First Colombian in history to win the points classification in a Grand Tour, the 23-year-old Quick-Step Floors rider talks of his remarkable season and future goals.
I want to be the best rider in the world, that is my goal and drive, and to be the best you have to win. I think this is what keeps me motivated to push harder in training and at races over the course of a whole season, especially at times where it is difficult. Anyone who has been involved with professional sport knows it is far from easy to stay and perform at your top level throughout a whole season, both because many things can go wrong and because the difference between winning and losing is often about marginals – at least that is the case in professional cycling.
My season has been quite long this year, starting in January at the Vuelta a San Juan and ending in October at the Tour of Guangxi. What I am really proud of is that I was able to win in the very first and last race I did. Generally, looking back at this season, my second as a pro, I am really pleased with how it all played out, especially having in mind I was out for a while during the season with an injury in my left leg, which wasn't great timing for building up for the second part of the season. However, 14 victories – a double up of last year – including four Giro d'Italia wins and the points jersey is something I am very proud of.
I was really focused on doing well at the World Championships and I did a big effort after my injury to get back in condition – a month of hard, hard training – but I wasn't at my 100 percent in Bergen. However, that is also cycling and something you have get over quickly so you can start focus on the next goals.
I have had a great race-program this year and next year I am ready to move up a notch and ride the biggest races. I think I can beat this year, although I am more than happy with the outcome and for all the victories I have enjoyed with the team.
I trained hard for coming into the Giro with the best possible form. I knew I was there but it was my first ever Grand Tour so I didn't know what to expect exactly. After the first victory I was hungry for more and in the end leaving the Giro with a spell in the pink jersey, four stage wins, the points jersey and a victory and the white jersey with Bob Jungels was an amazing experience. I don't know what the future holds, but regardless of what will happen and what races I might win, the Giro d'Italia will stick as one of my finest displays.
Last year as a neo-pro I remember how psyched I was just being on the start line, racing against all these pro I used to see on TV, this year was already very different. I wanted to win with Quick-Step Floors in every race I participated.

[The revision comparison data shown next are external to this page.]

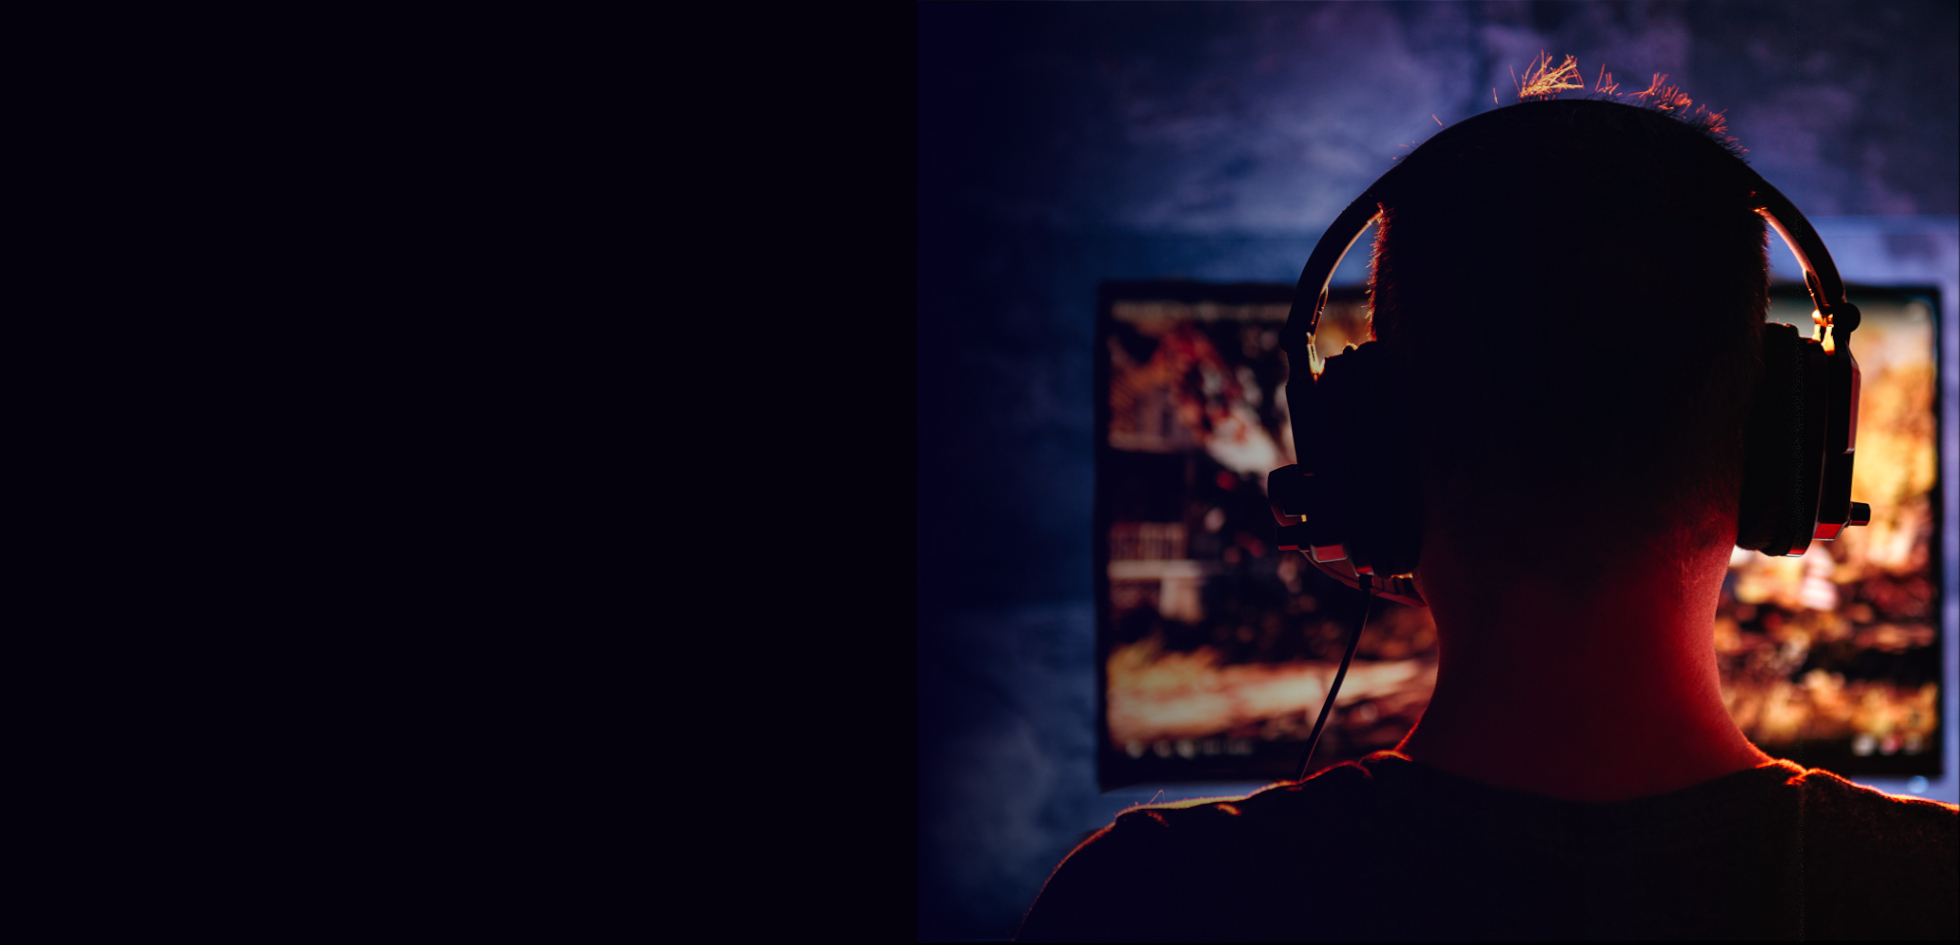
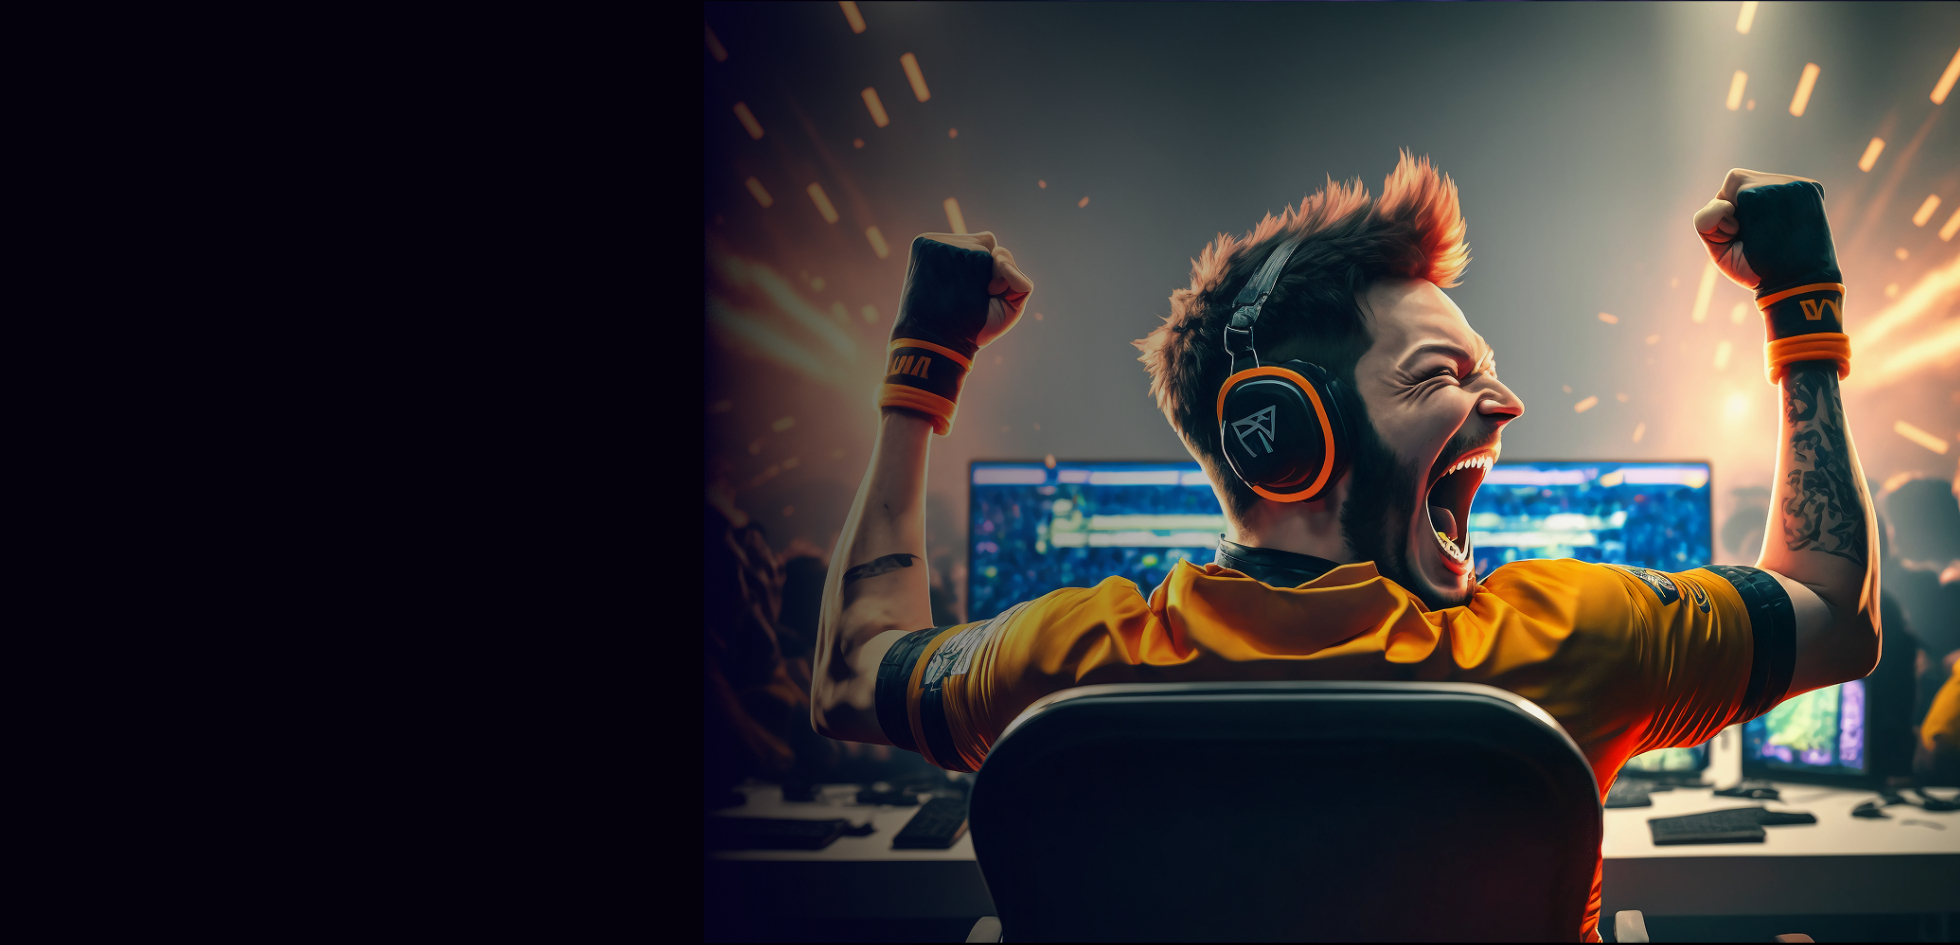
fixes

diff --git a/home.html b/home.html
@@ -38,7 +38,7 @@
       <!-- Buy Presale Button (Right) -->
       <div class="nav-right">
         <div class="divider"></div>
-        <a href="#" class="btn-presale">Buy Presale</a>
+        <a href="#" target="_blank" class="btn-presale">Buy Presale</a>
         <!-- Hamburger (Mobile) -->
         <button id="menu-btn" class="hamburger">
           <svg class="hamburger-icon" fill="none" stroke="currentColor" viewBox="0 0 24 24">
@@ -70,11 +70,11 @@
     <!-- Text Content -->
     <div class="slide-content">
       <h1 class="title gradient-text">
-        eCommerce Via Video Games<br> 
-        <span class="highlight-white">Gamify eCommerce & GamiFi transactions</span>
+        eCommerce Via Esports <br>Video Games<br> 
+        <span class="highlight-white">Gamify eCommerce<br>& GamiFi transactions</span>
       </h1>
       <p class="subtitle">
-        The first in kind Multifaceted & Play2Earn <br> Marketplace using Gaming, Streaming and Play<br> funding features powered by AI & Blockchain.
+        The first in kind Multifaceted & Play2Earn<br>Marketplace using Gaming, Streaming and Play<br>funding features powered by AI & Blockchain.
       </p>
     </div>
 
@@ -135,42 +135,46 @@
 
     <!-- Progress Bar Section -->
     <section class="progress-section">
-      <h2 class="section-title-white">Roadmap Progress</h2>
+  <h2 class="section-title-white">Roadmap Progress</h2>
+  <!-- Progress Line Behind -->
+  <div class="progress-bar">
+    <div class="progress-fill" style="width: 50%;"></div>
+  </div>
 
-      <div class="progress-bar">
-        <div class="progress-fill" style="width: 50%;"></div>
-        <div class="milestones">
-          <div class="milestone">
-            <div class="milestone-dot"></div>
-            <span>
-              Milestone 1<br>
-              <span class="timeline">Timeline 1</span>
-            </span>
-          </div>
-          <div class="milestone">
-            <div class="milestone-dot"></div>
-            <span>
-              Milestone 2<br>
-              <span class="timeline">Timeline 2</span>
-            </span>
-          </div>
-          <div class="milestone">
-            <div class="milestone-dot"></div>
-            <span>
-              Milestone 3<br>
-              <span class="timeline">Timeline 3</span>
-            </span>
-          </div>
-          <div class="milestone">
-            <div class="milestone-dot"></div>
-            <span>
-              Milestone 4<br>
-              <span class="timeline">Timeline 4</span>
-            </span>
-          </div>
-        </div>
-      </div>
-    </section>
+  <div class="milestones">
+    <div class="milestone">
+      <div class="milestone-dot"></div>
+      <span>
+        Accepted into HYPE Sports Innovation Accelerator - GVA2.0 & NFT programs - picked by 
+        <a href="https://geng.gg/" target="_blank">Gen.G</a> one of the World's leading Esports organizations connecting the U.S. and Asia.<br>
+        <span class="timeline">Timeline 1</span>
+      </span>
+    </div>
+    <div class="milestone">
+      <div class="milestone-dot"></div>
+      <span>
+        SellBuyPlay - Greek Branch has been approved as an OFFICIAL MEMBER of the National Startup Registry aka 
+        <a href="https://registry.elevategreece.gov.gr/company/sellbuyplay-greek-branch/" target="_blank">Elevate Greece</a>.<br>
+        <span class="timeline">Timeline 2</span>
+      </span>
+    </div>
+    <div class="milestone">
+      <div class="milestone-dot"></div>
+      <span>
+        Signed a SAFE agreement for our Angel round with a Greek Angel investor, acquiring a post-money valuation of €4Million.<br>
+        <span class="timeline">Timeline 3</span>
+      </span>
+    </div>
+    <div class="milestone">
+      <div class="milestone-dot"></div>
+      <span>
+        Preparing for an ICO & an IDO to launch/ pre-sale our Esports/ eCommerce oriented Crypto token- $SBP!<br>
+        <span class="timeline">Timeline 4</span>
+      </span>
+    </div>
+  </div>
+
+</section>
 
     <!-- Market Opportunity Section -->
 <section class="main-section">
@@ -273,7 +277,7 @@
       </div>
       <!-- Note -->
       <p class="note">
-        *Tokenomics are subject to be altered in accordance with IDO Presale performance, fellow gamers please help us raise it! This doesn't constitute an investment advise and you should DYOR!
+        *Tokenomics are subject to be altered in accordance with IDO Presale performance, fellow gamers please help us raise it - This doesn't constitute an investment advise and you should DYOR!
       </p>
     </div>
 
@@ -479,16 +483,16 @@
 
       <!-- Supported By -->
       <div class="footer-column">
-        <p class="section-title">Supported By</p>
+        <p class="section-title2">Supported By</p>
         <ul>
           <li>
-            <a href="https://www.hypesportsinnovation.com/startup/sellbuyplay/">
-              <img src="imgs/hype.jpg" alt="Elevate Greece">
+            <a href="https://registry.elevategreece.gov.gr/company/sellbuyplay-greek-branch/" target="_blank">
+              <img style="width: 180px;" src="imgs/elevateGreece.png" alt="Elevate Greece">
             </a>
           </li>
           <li>
-            <a href="https://registry.elevategreece.gov.gr/company/sellbuyplay-greek-branch/">
-              <img src="imgs/elevateGreece.png" alt="Elevate Greece">
+            <a href="https://www.hypesportsinnovation.com/startup/sellbuyplay/" target="_blank">
+              <img style="width: 180px;" src="imgs/hype.jpg" alt="Elevate Greece">
             </a>
           </li>
         </ul>
@@ -496,18 +500,18 @@
 
       <!-- Communities -->
       <div class="footer-column">
-        <p class="section-title">Join our Communities</p>
+        <p class="section-title2">Join our Communities</p>
         <div class="community-grid">
-          <a href="#"><img src="imgs/svg/telegram.svg"> Telegram</a>
-          <a href="#"><img src="imgs/svg/twitter.svg"> Twitter</a>
-          <a href="#"><img src="imgs/svg/facebook.svg"> Facebook</a>
-          <a href="#"><img src="imgs/svg/reddit.svg"> Reddit</a>
-          <a href="#" class="discord"><img src="imgs/svg/discord.svg"> Discord</a>
-          <a href="#"><img src="imgs/svg/linkedin.svg"> LinkedIn</a>
-          <a href="#"><img src="imgs/svg/medium.svg"> Medium</a>
-          <a href="#"><img src="imgs/svg/quora.svg"> Quora</a>
-          <a href="#"><img src="imgs/svg/instagram.svg"> Instagram</a>
-          <a href="#"><img src="imgs/svg/tiktok.svg"> TikTok</a>
+          <a href="#" target="_blank"><img src="imgs/svg/telegram.svg"> Telegram</a>
+          <a href="#" target="_blank"><img src="imgs/svg/twitter.svg"> Twitter</a>
+          <a href="#" target="_blank"><img src="imgs/svg/facebook.svg"> Facebook</a>
+          <a href="#" target="_blank"><img src="imgs/svg/reddit.svg"> Reddit</a>
+          <a href="#" target="_blank" class="discord"><img src="imgs/svg/discord.svg"> Discord</a>
+          <a href="#" target="_blank"><img src="imgs/svg/linkedin.svg"> LinkedIn</a>
+          <a href="#" target="_blank"><img src="imgs/svg/medium.svg"> Medium</a>
+          <a href="#" target="_blank"><img src="imgs/svg/quora.svg"> Quora</a>
+          <a href="#" target="_blank"><img src="imgs/svg/instagram.svg"> Instagram</a>
+          <a href="#" target="_blank"><img src="imgs/svg/tiktok.svg"> TikTok</a>
         </div>
       </div>
 
@@ -524,8 +528,5 @@
 
   </div>
 </footer>
-
-
-
 </body>
 </html>

diff --git a/style.css b/style.css
@@ -312,51 +312,57 @@
   box-shadow: 0 0 0 2px #1C75BC;
 }
 
-/* Progress Bar */
+
+/* Progress section */
+.progress-section {
+  position: relative;
+}
+
+/* Background bar */
 .progress-bar {
   position: relative;
   width: 100%;
   height: 0.5rem;
   background: #374151;
   border-radius: 9999px;
-  margin-bottom: 3rem;
+  margin-bottom: 0rem;
 }
 
 .progress-fill {
-  position: absolute;
-  top: 0;
-  left: 0;
-  height: 0.5rem;
+  height: 100%;
   background: linear-gradient(90deg, #004aad, #00c364);
   border-radius: 9999px;
 }
 
-/* Milestones */
+/* Milestones container */
 .milestones {
   display: flex;
   justify-content: space-between;
-  position: absolute;
-  top: -2rem;
-  left: 0;
-  width: 100%;
+  position: relative;
+  z-index: 1; /* ensures dots stay above the bar */
+  margin-top: 1rem;
+}
+
+/* Each milestone column */
+.milestone {
+  width: 22%; /* keeps spacing balanced */
+  text-align: center;
   font-size: 0.875rem;
   font-weight: 500;
 }
 
-.milestone {
-  display: flex;
-  flex-direction: column;
-  align-items: center;
-  width: 25%;
-  text-align: center;
-}
-
+/* Dot aligned with text */
 .milestone-dot {
   width: 1.25rem;
   height: 1.25rem;
   border-radius: 50%;
   background: #22c55e;
-  margin-bottom: 25px;
+  margin: -30px auto 1rem; /* centers above text */
+}
+
+.milestone a {
+  text-decoration: underline;
+  font-weight: bold;
 }
 
 .timeline {
@@ -369,7 +375,23 @@
 
 
 
+
+
                                             /* Small screrens */
+@media (max-width: 768px) {
+  .milestone-dot,.progress-bar {
+    display: none;
+  }
+  .milestone {
+    width: auto;
+    padding: 7%;
+  }
+
+  .milestones {
+    display:contents;
+  }
+}
+
 
 @media (min-width: 768px) {
   .slide-content {
@@ -452,13 +474,6 @@
   padding: 3rem 10%;
 }
 
-.section-title {
-  text-align: center;
-  font-size: 2.5rem;
-  font-weight: 700;
-  margin-bottom: 2.5rem;
-  color: #fff;
-}
 
 .sub-title {
   text-align: center;
@@ -555,7 +570,7 @@
 
 /* Heading */
 .video-title {
-  font-size: 1.5rem; /* Tailwind's text-2xl equivalent */
+  font-size: 1.75rem; /* Tailwind's text-2xl equivalent */
   font-weight: 700;
   color: #fff;
   margin-bottom: 1.5rem;
@@ -594,7 +609,7 @@
 /* Title */
 .section-title {
   text-align: center;
-  font-size: 2rem;
+  font-size: 1.75rem;
   font-weight: bold;
   margin-bottom: 2.5rem;
   color: #fff;
@@ -1015,8 +1030,13 @@
   }
 }
 
+.footer-column{
+  max-width: 250px;
+  max-height: 270px;
+}
+
 .footer-column h3,
-.section-title {
+.section-title2 {
   color: #fff;
   font-weight: 600;
   font-size: 1rem;
@@ -1042,7 +1062,7 @@
 
 .footer-column a:hover {
   color: #fff;
-  text-decoration: underline;
+  text-decoration: under  line;
 }
 
 /* Supported + Communities in center */

diff --git a/javas.js b/javas.js
@@ -14,34 +14,22 @@ window.addEventListener('DOMContentLoaded', () => {
 
   const slides = [
     {
-      image: "imgs/homeBGs/newDesign/2.jpg",
-      title: `eCommerce Via Video Games<br> 
-        <span class="highlight-white">Gamify eCommerce & GamiFi transactions</span>`,
-      subtitle: `The first in kind Multifaceted & Play2Earn <br> Marketplace using Gaming, Streaming and Play<br> funding features powered by AI & Blockchain.`
-    },
-    {
       image: "imgs/homeBGs/newDesign/1.jpg",
-      title: `The First ever Web3.0 "Play2Earn"<br>
+      title: `eCommerce Via Esports <br>Video Games<br> 
+        <span class="highlight-white">Gamify eCommerce<br>& GamiFi transactions</span>`,
+      subtitle: `The first in kind Multifaceted & Play2Earn<br>Marketplace using Gaming, Streaming and Play<br>funding features powered by AI & Blockchain.`
+    },
+    {
+      image: "imgs/homeBGs/newDesign/2.jpg",
+      title: `The First ever<br> Web3.0 "Play2Earn"<br>
         <span class="highlight-white">Network Marketplace!</span>`,
       subtitle: `Esports PvP Games & Tournaments with Real Life's<br> Tangible assets - Cash & NFTs as Rewards.`
     },
     {
-      image: "imgs/homeBGs/newDesign/5.jpg",
-      title: `eCommerce Via Esports Games<br> 
-        <span class="highlight-white">Gamify eCommerce & GamiFi transactions</span>`,
-      subtitle: `The first in kind Multifaceted & Hybrid <br> Marketplace using Gaming, Streaming and Playfunding<br> features powered by AI & Blockchain.`
-    },
-    // {
-    //   image: "imgs/homeBGs/newDesign/3.jpg",
-    //   title: `Connect Gamers, Teams, Streamers Community Organizers<br> 
-    //     <span class="highlight-white">with Brands Worldwide</span>`,
-    //   subtitle: `We offer Unique & Lucrative monetization streams<br> to profit via their Skills and Playtime.`
-    // }, 
-    {
-      image: "imgs/homeBGs/newDesign/4.jpg",
-      title: `The First ever Web3.0 "Play2Earn"<br>
-        <span class="highlight-white">Network Marketplace!</span>`,
-      subtitle: `Esports PvP Games & Tournaments with Real Life's<br> Tangible assets - Cash & NFTs as Rewards.`
+      image: "imgs/homeBGs/newDesign/3.jpg",
+      title: `Connect Gamers,<br> Teams, Streamers &<br>Community Organizers<br> 
+         <span class="highlight-white">with Brands Worldwide</span>`,
+      subtitle: `We offer Unique & Lucrative monetization streams<br> to profit via their Skills and Playtime.`
     }
   ];
 
@@ -56,7 +44,7 @@ window.addEventListener('DOMContentLoaded', () => {
     index = (index + 1) % slides.length;
   }
 
-  setInterval(changeSlide, 3000);
+  setInterval(changeSlide, 10000);
   changeSlide();
 
   // Render charts ONCE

I still enjoy spending time and training in Colombia. I try to get back to Colombia between races for visiting family and friends and for preparing for the next block on my program. This year, because of my injury, I spent about 150 days in Europe, which is a long time being away from family and friends in Colombia, but when you win and feel at home at the team it makes up for everything. I am really happy with where I am, my teammates are the best!
Now I am back in Colombia where I will stay until the December training camp in Europe. I live with my father and mother in the small town of La Ceja, which is located about 40 kilometers from Medellin, where my sister lives, who is pregnant with a baby boy, so I am soon to be an uncle, which is very exciting! My off-season will be spent with family time and some holidays with some friends before I start preparing for next season, a year I look very much forward to. But for now, I need some rest, both for my body and head, before I start focusing on the big goals of 2018.
Photo credit: ©Tim De Waele